|2. Step Right Up|
|3. Jitterbug Boy (Sharing A Curbstone With Chuck E. Weiss, Robert Marchese, Paul Body And The Mug...|
|4. I Wish I Was In New Orleans (In The Ninth Ward)|
|5. The Piano Has Been Drinking (Not Me)|
|6. Invitation To The Blues|
|7. Pasties And A G-String (At The Two O'Clock Club)|
|8. Bad Liver And A Broken Heart (In Lowell)|
|9. The One That Got Away|
|10. Small Change (Got Rained On With His Own .38)|
|11. I Can't Wait To Get Off Work (And See My Baby On Montgomery Avenue)|
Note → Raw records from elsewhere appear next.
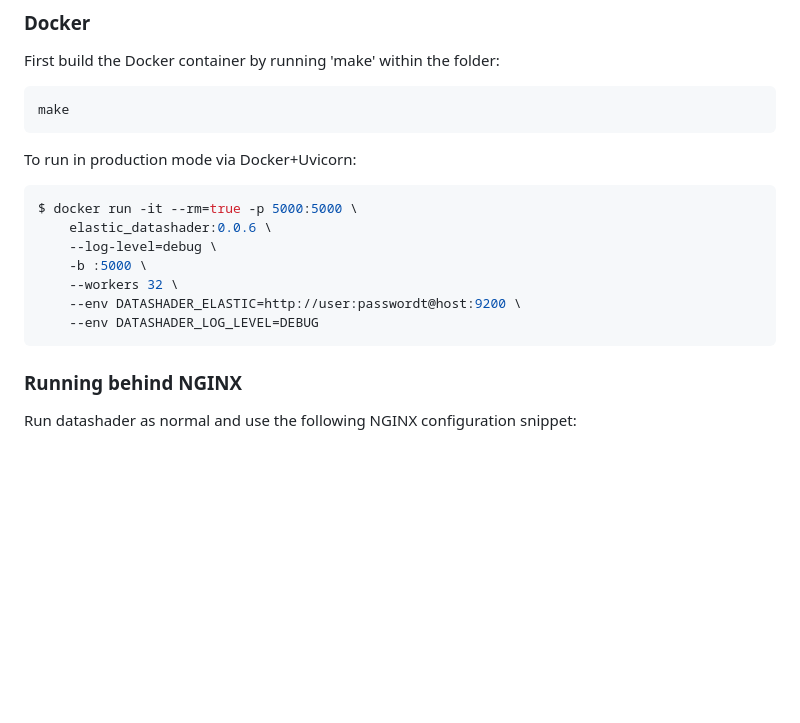
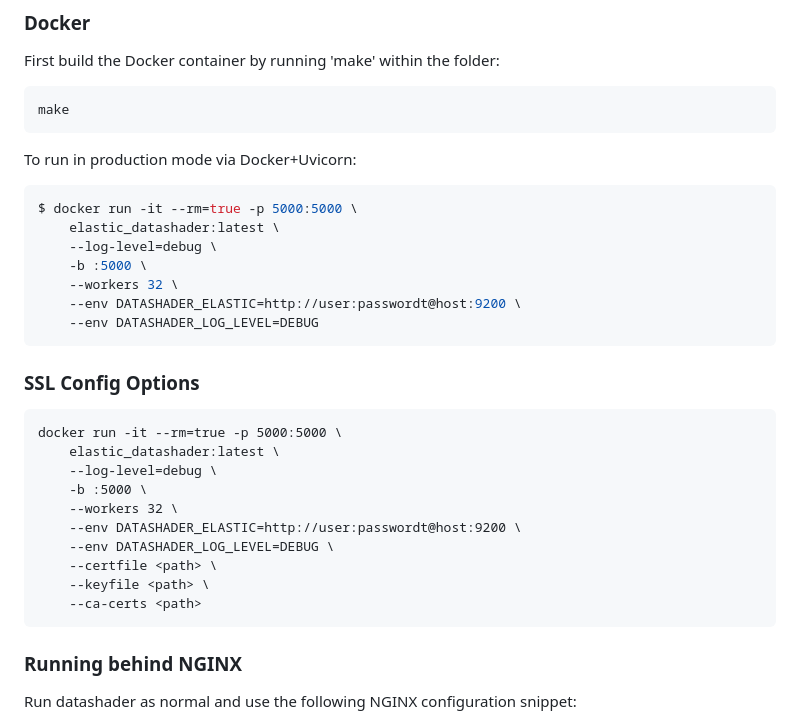
Before and after one commit to spectriclabs/elastic_datashader, a Markdown page: README.md, the part around the change. Drawn GitHub-style; blank space fills up the shorter version.

Commit message:
Update readme to include ssl configuration

````diff
--- a/README.md
+++ b/README.md
@@ -63,7 +63,7 @@ To run in production mode via Docker+Uvicorn:
 
 ```sh
 $ docker run -it --rm=true -p 5000:5000 \
-    elastic_datashader:0.0.6 \
+    elastic_datashader:latest \
     --log-level=debug \
     -b :5000 \
     --workers 32 \
@@ -71,6 +71,20 @@ $ docker run -it --rm=true -p 5000:5000 \
     --env DATASHADER_LOG_LEVEL=DEBUG
 ```
 
+### SSL Config Options
+
+```
+docker run -it --rm=true -p 5000:5000 \
+    elastic_datashader:latest \
+    --log-level=debug \
+    -b :5000 \
+    --workers 32 \
+    --env DATASHADER_ELASTIC=http://user:passwordt@host:9200 \
+    --env DATASHADER_LOG_LEVEL=DEBUG \
+    --certfile <path> \
+    --keyfile <path> \
+    --ca-certs <path>
+```
 ### Running behind NGINX
 
 Run datashader as normal and use the following NGINX configuration snippet:
````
I bought "Small Change" for "Waltzing Matilda" - a song I'd always loved. I can't take it off the CD player now. The whole thing is perfect - and it's hard for me to call any collection of music perfect. It's Tom from back in his 'romantic vaudeville' days, when his songs were all about love and loss and everyday junk. Later, he turned to the more carnival macabre feel - which is every bit as fantastic, but if you want essential Waits, this is the CD to get. Get this and the soundtrack to "One From the Heart."
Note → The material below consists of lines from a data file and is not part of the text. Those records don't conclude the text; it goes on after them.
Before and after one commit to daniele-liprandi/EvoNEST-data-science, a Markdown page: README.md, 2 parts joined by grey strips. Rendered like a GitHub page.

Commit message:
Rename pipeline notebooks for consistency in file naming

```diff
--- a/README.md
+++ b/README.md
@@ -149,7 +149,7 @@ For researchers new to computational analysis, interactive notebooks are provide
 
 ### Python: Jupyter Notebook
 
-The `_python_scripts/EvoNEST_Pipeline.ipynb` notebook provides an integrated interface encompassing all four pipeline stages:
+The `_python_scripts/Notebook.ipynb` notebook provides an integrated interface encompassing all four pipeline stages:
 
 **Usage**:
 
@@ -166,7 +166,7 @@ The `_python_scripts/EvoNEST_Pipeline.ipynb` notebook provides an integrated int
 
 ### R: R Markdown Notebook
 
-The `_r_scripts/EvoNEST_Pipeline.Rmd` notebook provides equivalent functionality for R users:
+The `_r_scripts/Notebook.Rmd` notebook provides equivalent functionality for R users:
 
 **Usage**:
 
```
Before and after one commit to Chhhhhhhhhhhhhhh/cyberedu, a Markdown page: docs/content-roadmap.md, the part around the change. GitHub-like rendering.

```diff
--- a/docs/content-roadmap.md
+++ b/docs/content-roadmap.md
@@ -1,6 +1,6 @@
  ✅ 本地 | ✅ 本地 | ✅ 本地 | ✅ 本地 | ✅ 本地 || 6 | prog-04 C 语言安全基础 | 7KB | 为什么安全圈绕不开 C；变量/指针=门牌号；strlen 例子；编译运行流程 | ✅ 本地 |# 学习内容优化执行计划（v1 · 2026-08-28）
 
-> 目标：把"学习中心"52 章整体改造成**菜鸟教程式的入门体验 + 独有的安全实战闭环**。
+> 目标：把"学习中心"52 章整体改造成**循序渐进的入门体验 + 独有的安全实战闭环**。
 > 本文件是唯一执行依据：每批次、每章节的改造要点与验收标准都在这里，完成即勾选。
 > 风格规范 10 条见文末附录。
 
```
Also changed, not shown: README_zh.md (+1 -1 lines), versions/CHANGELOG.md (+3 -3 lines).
Beautiful, beautiful stuff.
All my favorite songs on this album are a testament to Waits's tremendous versatility. There is the silvertongue scat "Step Right Up..." the jazz dive "The One that Got Away..." the atmospheric "Small Change..." the weep-into-your-beer "Invitation to the Blues." "Invitation" and "Tom Traubert's Blues" (Waltzing Mathilda) are accompanied by heartbreaking strings and piano. The sax and string bass on some of the more jazzed-up tracks are pretty tight.
BTW I completely agree with the reviewer below that "I Can't Wait to Get off Work" would have been better middle-album filler, its slot as the final track of the album is somewhat bewildering. Of all the songs of the album that he could have ended on, this one is mediocre at best. The title track would have been the better choice - he used this to close a live performance on "Austin City Limits" in the late 70s and it was incredible. I'm insanely jealous of anyone who managed to be in the audience that night. For the rest of us, PBS still sometimes airs the reruns, so try and catch it sometime - really is something to see and as far as I know, no recordings of it are commercially available.